That said tear gas is rightfully a controversial topic. Many things are effective in 'RL' but are not necessarily the perfect option so I say let's not discount their arguments offhand. That is simply what debate is. Doesn't make their points any less valid because they disagree. Just as your points aren't any less valid because it's simply a different view point.
I think in the case of Hong Kong, that actually escalated tensions further (even if you remove the western media lens on anything China does). Though I suppose in terms of dispersal at different points of the protest and marches it did the job. I don't know much about what happened in Peru or Venezuela to comment.

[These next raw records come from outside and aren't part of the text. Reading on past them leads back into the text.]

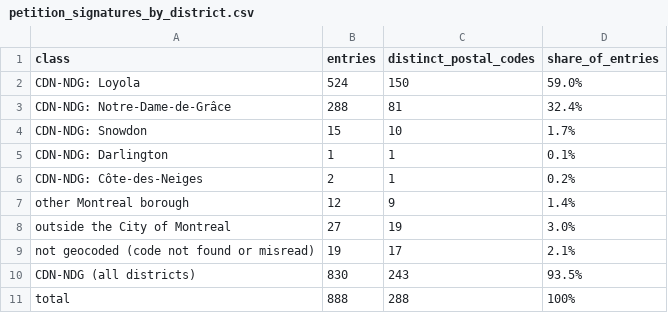
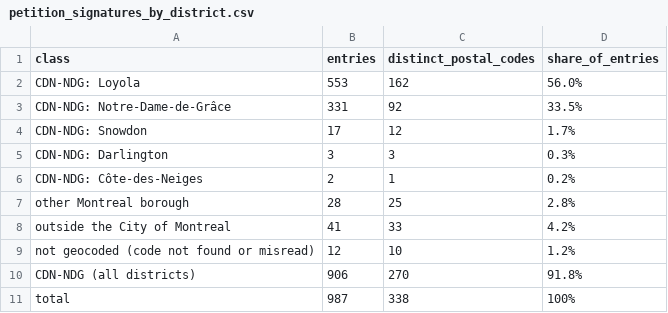
Before and after one commit to OpenMobilityData/Terrebonne-access-requests, a CSV file: 2025-081/derived/petition_signatures_by_district.csv, drawn as a sheet.

```diff
--- a/2025-081/derived/petition_signatures_by_district.csv
+++ b/2025-081/derived/petition_signatures_by_district.csv
@@ -1,11 +1,11 @@
 class,entries,distinct_postal_codes,share_of_entries
-CDN-NDG: Loyola,524,150,59.0%
-CDN-NDG: Notre-Dame-de-Grâce,288,81,32.4%
-CDN-NDG: Snowdon,15,10,1.7%
-CDN-NDG: Darlington,1,1,0.1%
+CDN-NDG: Loyola,553,162,56.0%
+CDN-NDG: Notre-Dame-de-Grâce,331,92,33.5%
+CDN-NDG: Snowdon,17,12,1.7%
+CDN-NDG: Darlington,3,3,0.3%
 CDN-NDG: Côte-des-Neiges,2,1,0.2%
-other Montreal borough,12,9,1.4%
-outside the City of Montreal,27,19,3.0%
-not geocoded (code not found or misread),19,17,2.1%
-CDN-NDG (all districts),830,243,93.5%
-total,888,288,100%
+other Montreal borough,28,25,2.8%
+outside the City of Montreal,41,33,4.2%
+not geocoded (code not found or misread),12,10,1.2%
+CDN-NDG (all districts),906,270,91.8%
+total,987,338,100%
```
Also changed, not shown: 2025-081/derived/petition_signatures_by_distance.csv, 2025-081/derived/petition_signatures_by_postal_code.csv, 3 other files.
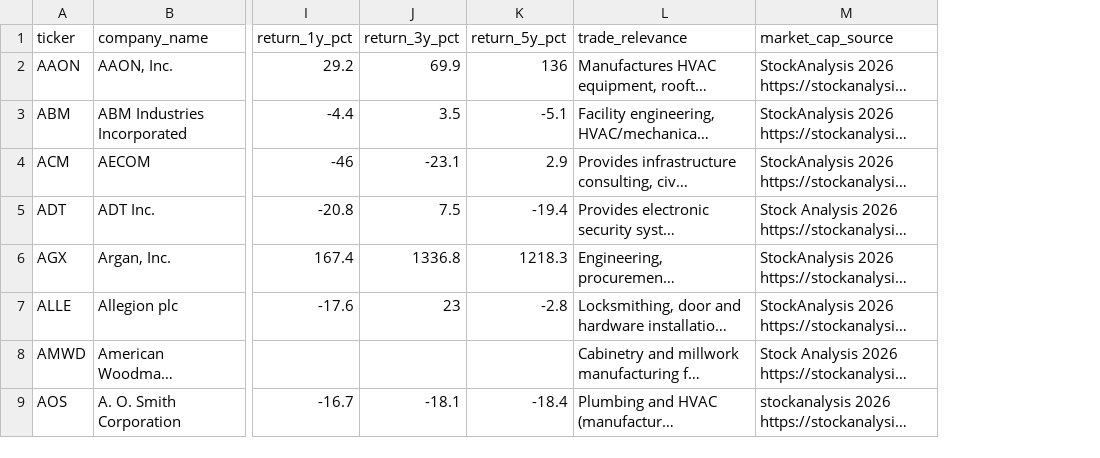
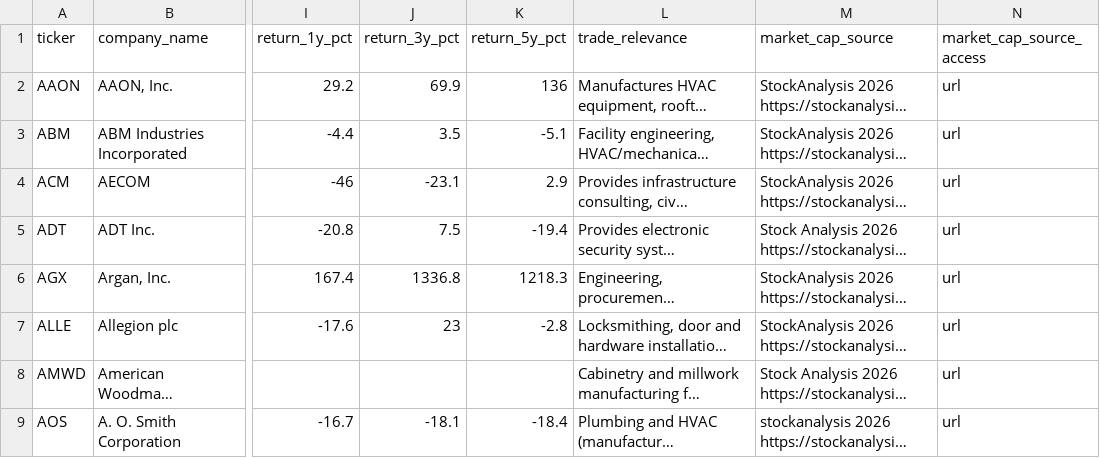
Before and after one commit to levelcfo/trade-economy-index-data, a CSV file: data/comps.csv, drawn as a sheet; only a part is shown, gaps mark what is left out; long unchanged cells end in …; the diff names each change by its address in the sheet, - before the commit and + after, or states it on an @@ line.

```diff
--- a/data/comps.csv
+++ b/data/comps.csv
+column N (market_cap_source_access), rows 2-9: all url
```
Also changed, not shown: data/building_stock.csv, data/revenue_bands.csv, 14 other files.
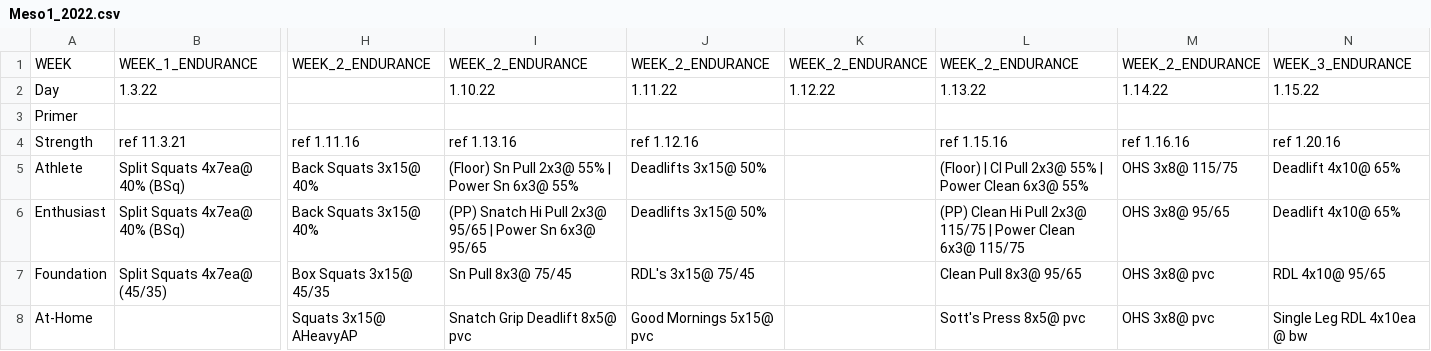
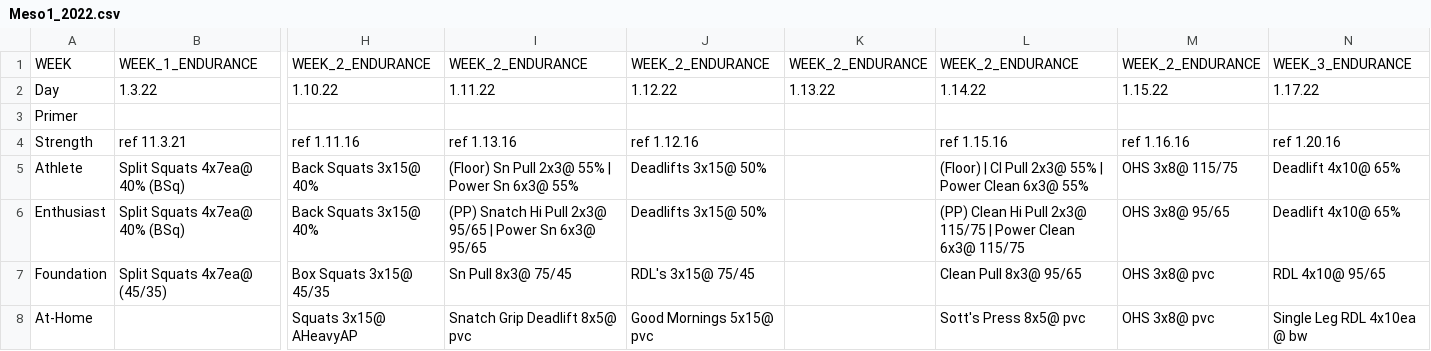
Before and after one commit to trvrbrdgs/Nikao_scores, a CSV file: resources/wods/Meso1_2022.csv, drawn as a sheet; only a part is shown, gaps mark what is left out; the diff names each change by its address in the sheet, - before the commit and + after, or states it on an @@ line.

Commit message:
Updated Meso1_2022

```diff
--- a/resources/wods/Meso1_2022.csv
+++ b/resources/wods/Meso1_2022.csv
-H2: (empty)
+H2: 1.10.22
-I2: 1.10.22
+I2: 1.11.22
-J2: 1.11.22
+J2: 1.12.22
-K2: 1.12.22
+K2: 1.13.22
-L2: 1.13.22
+L2: 1.14.22
-M2: 1.14.22
+M2: 1.15.22
-N2: 1.15.22
+N2: 1.17.22
```
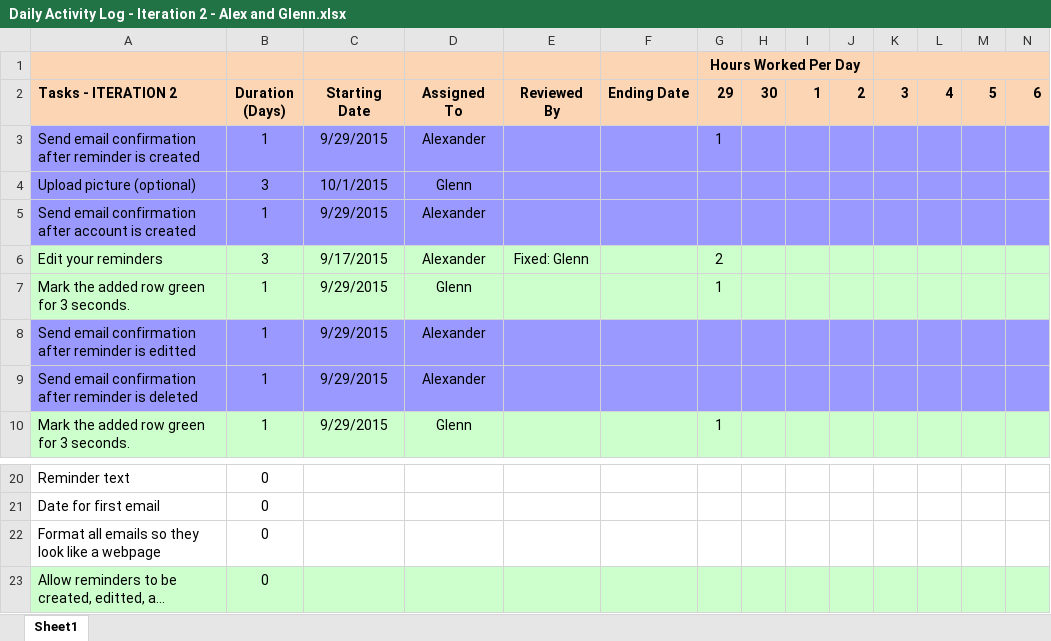
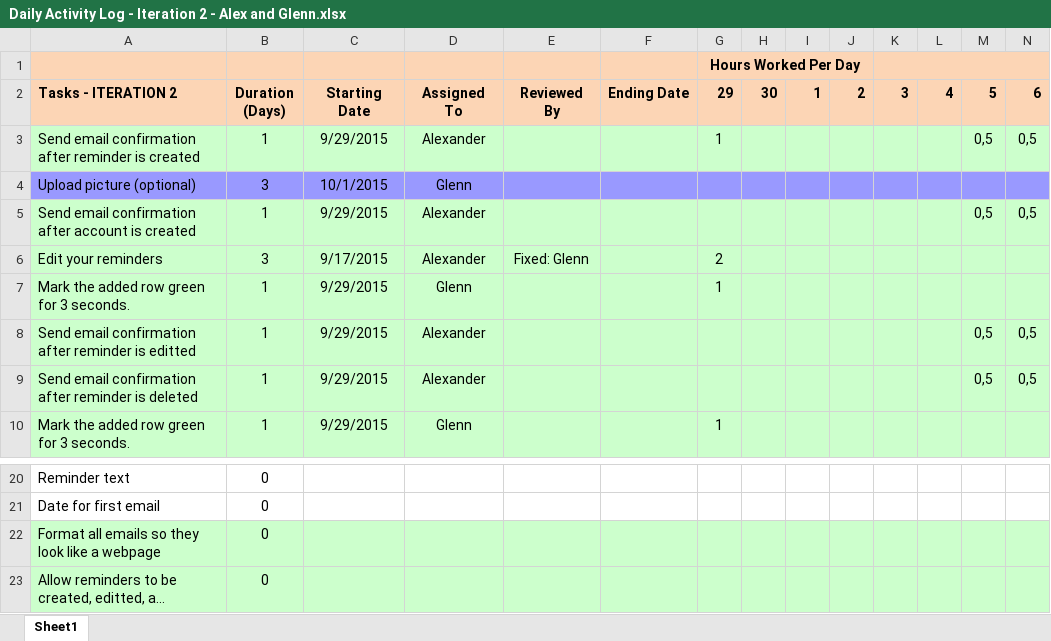
Before and after one commit to RedShift1/chc-cmsc300-01-jspapp-01, an Excel workbook: Daily Activity Log - Iteration 2 - Alex and Glenn.xlsx, sheet Sheet1, drawn as a sheet; only a part is shown, gaps mark what is left out; long unchanged cells end in …; values as stored, in another font and other column widths than the file's, no borders; the diff covers the shown part only; the diff names each change by its address in the sheet, - before the commit and + after, or states it on an @@ line.

Commit message:
Updated Log

```diff
--- a/Daily Activity Log - Iteration 2 - Alex and Glenn.xlsx (sheet Sheet1)
+++ b/Daily Activity Log - Iteration 2 - Alex and Glenn.xlsx (sheet Sheet1)
-A3:N3 fill: #9999FF
+A3:N3 fill: #CCFFCC
-M3: (empty)
+M3: 0,5
-N3: (empty)
+N3: 0,5
-A5:N5 fill: #9999FF
+A5:N5 fill: #CCFFCC
-M5: (empty)
+M5: 0,5
-N5: (empty)
+N5: 0,5
-A8:N9 fill: #9999FF
+A8:N9 fill: #CCFFCC
-M8:M9: (empty)
+M8:M9: 0,5
-N8:N9: (empty)
+N8:N9: 0,5
-A22:N22 fill: none
+A22:N22 fill: #CCFFCC
```
Also changed, not shown: cell formats elsewhere in this sheet.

On the topic of tear gas though, other points have already been made but just thinking on if it were used I wonder - is it really meant for 'prevalent' use (where it is currently described as 12+ violent individuals)? Símôn Kalimeno (NUP) — 02/02/2023 10:21 AM My apologies, didn’t realize Vz and Westbrook are independents 😬 Charlotte Groves (Juliette) — 02/02/2023 10:24 AM No problem I figured it best to correct it for the record to avoid confusion is all! Símôn Kalimeno (NUP) — 02/02/2023 10:27 AM Overall, I understand everyone’s points, but I will not be removing tear gas or water cannons from the bill; they are too effective to be forfeited. However, I am open to suggestions about further regulation of their use in riot situations. And I will move tear gas from prevalent to moderate. Miriam Blanket Frothingham — 02/02/2023 10:37 AM Is the Minister aware that the use of tear gas and water cannons can lead to permanent injury and in some cases death? Furthermore, the gaseous and liquid nature of both of these means that there is no way to ensure only those who are targeted will be the ones who suffer its effects. As the public safety and wellbeing of our citizens are of utmost importance, how can we keep the peace while using such unreliable, dangerous methods? John Edwards [KWP] — 02/02/2023 10:43 AM The KWP are not tolerating violent riots. We have encountered rioting recently and dealt with it effectively with the tools already at our disposal. Armour, shields and batons. Non lethal methods to break up the crowds and keep groups apart. You may remember I went myself to talk to the rioters and support the police. That was the worst we have experienced recently. I'm not convinced that this is a necessary escalation. I know we have a history of limited rioting post election, but there was none at the last election and our police forces have expanded dramatically since the last incident. I feel this expansion of equipment will fuel discontent rather than quell it. Tom Westbrook — 02/02/2023 10:50 AM Please find some compelling information on the dangers of these methods of "crowd dispersal" given from a neutral medical human rights advocacy group https://s3.amazonaws.com/PHR_other/PHR_INCLO_Fact_Sheets_Chemical_Irritants.pdf https://phr.org/wp-content/uploads/2020/06/PHR_INCLO_Fact_Sheets_Water_Cannons.pdf Aaron Tonnesen - New Asden — 02/02/2023 11:12 AM If this cannot be decided upon, both sides need to work to find a solution to target large, violent riots. Doesn’t appear we will agree on a compromise, but we need to come up with weapons and tactics that can be used to disperse the rioting crowds. The bill has very successful weapons and tactics, which work very well. But, if the opposition wants to remove them from the bill, they would have to be replaced with other forms. Riots don’t go away themselves. And frankly, riots aren’t tamed just by police presence. John Edwards [KWP] — 02/02/2023 11:43 AM Currently batons are already in use, but not rubber bullets or tear gas. I would recommend moving rubber bullets and tear gas to moderate use as the danger of serious injury is considered comperable (I would recommend taking them out altogether but I suspect that's not an option).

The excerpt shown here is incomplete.